### TASK GOAL
Copy out the data word for word. The images are not part of the copy.
--------------------
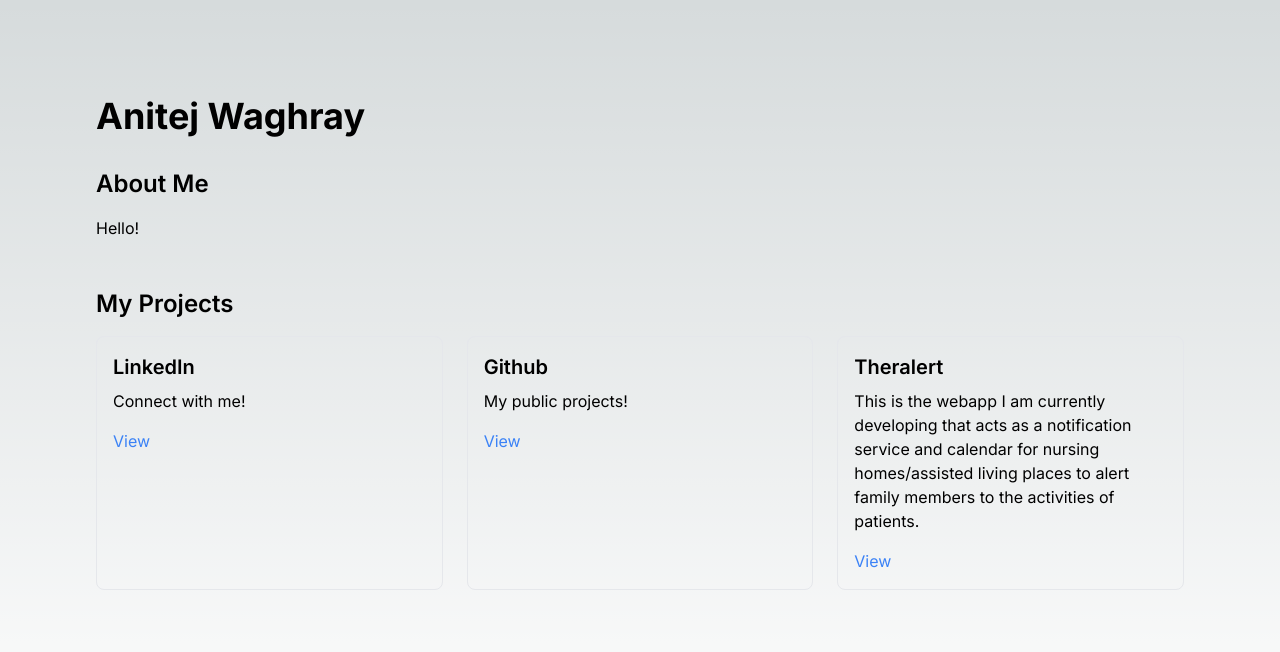
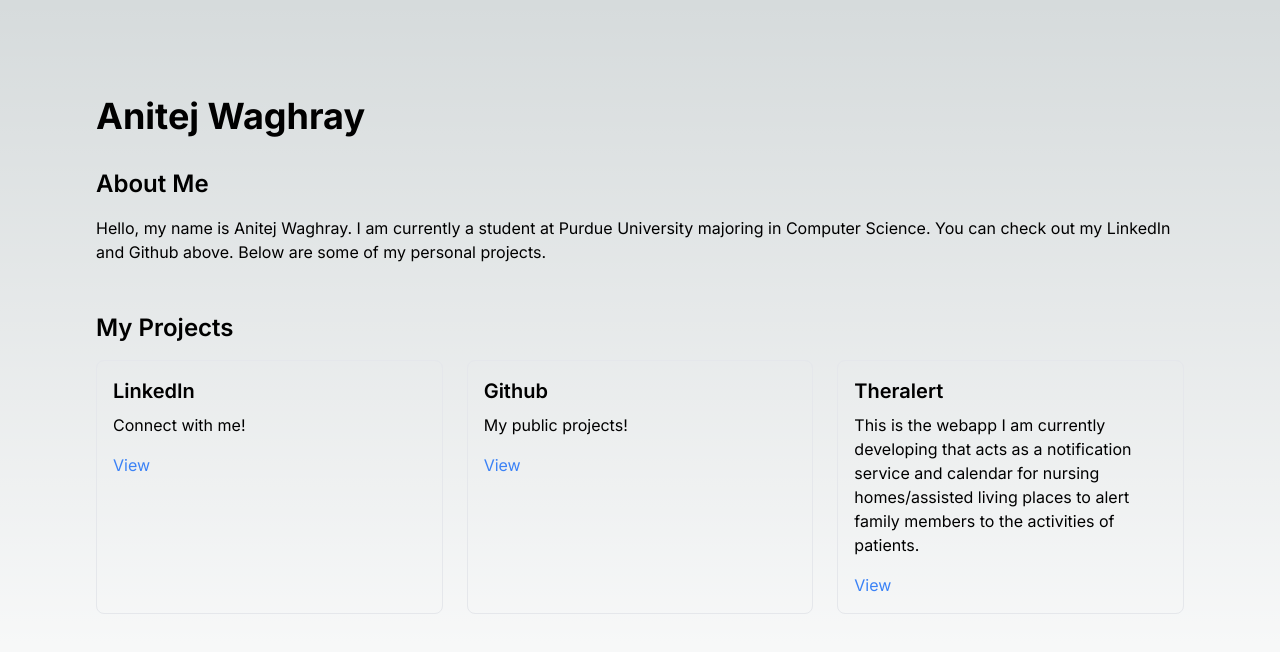
Before and after one commit to aniwag2/portfolio, a Next.js app: page / in a window 1280 px wide. Shown: the top 652 px of the page. Built offline with nearby package versions, Linux system fonts and the light colour scheme.

Commit message:
Added About Me

```diff
--- a/app/page.tsx
+++ b/app/page.tsx
@@ -12,7 +12,7 @@ export default function Home() {
       <h1 className="text-4xl font-bold mb-8">Anitej Waghray</h1>
       <section className="mb-12">
         <h2 className="text-2xl font-semibold mb-4">About Me</h2>
-        <p>Hello!</p>
+        <p>Hello, my name is Anitej Waghray. I am currently a student at Purdue University majoring in Computer Science. You can check out my LinkedIn and Github above. Below are some of my personal projects.</p>
       </section>
       <section>
         <h2 className="text-2xl font-semibold mb-4">My Projects</h2>
```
--------------------
### TASK SOLUTION
Before and after one commit to aniwag2/portfolio, a Next.js app: page / in a window 1280 px wide. Shown: the top 652 px of the page. Built offline with nearby package versions, Linux system fonts and the light colour scheme.

Commit message:
Added About Me

```diff
--- a/app/page.tsx
+++ b/app/page.tsx
@@ -12,7 +12,7 @@ export default function Home() {
       <h1 className="text-4xl font-bold mb-8">Anitej Waghray</h1>
       <section className="mb-12">
         <h2 className="text-2xl font-semibold mb-4">About Me</h2>
-        <p>Hello!</p>
+        <p>Hello, my name is Anitej Waghray. I am currently a student at Purdue University majoring in Computer Science. You can check out my LinkedIn and Github above. Below are some of my personal projects.</p>
       </section>
       <section>
         <h2 className="text-2xl font-semibold mb-4">My Projects</h2>
```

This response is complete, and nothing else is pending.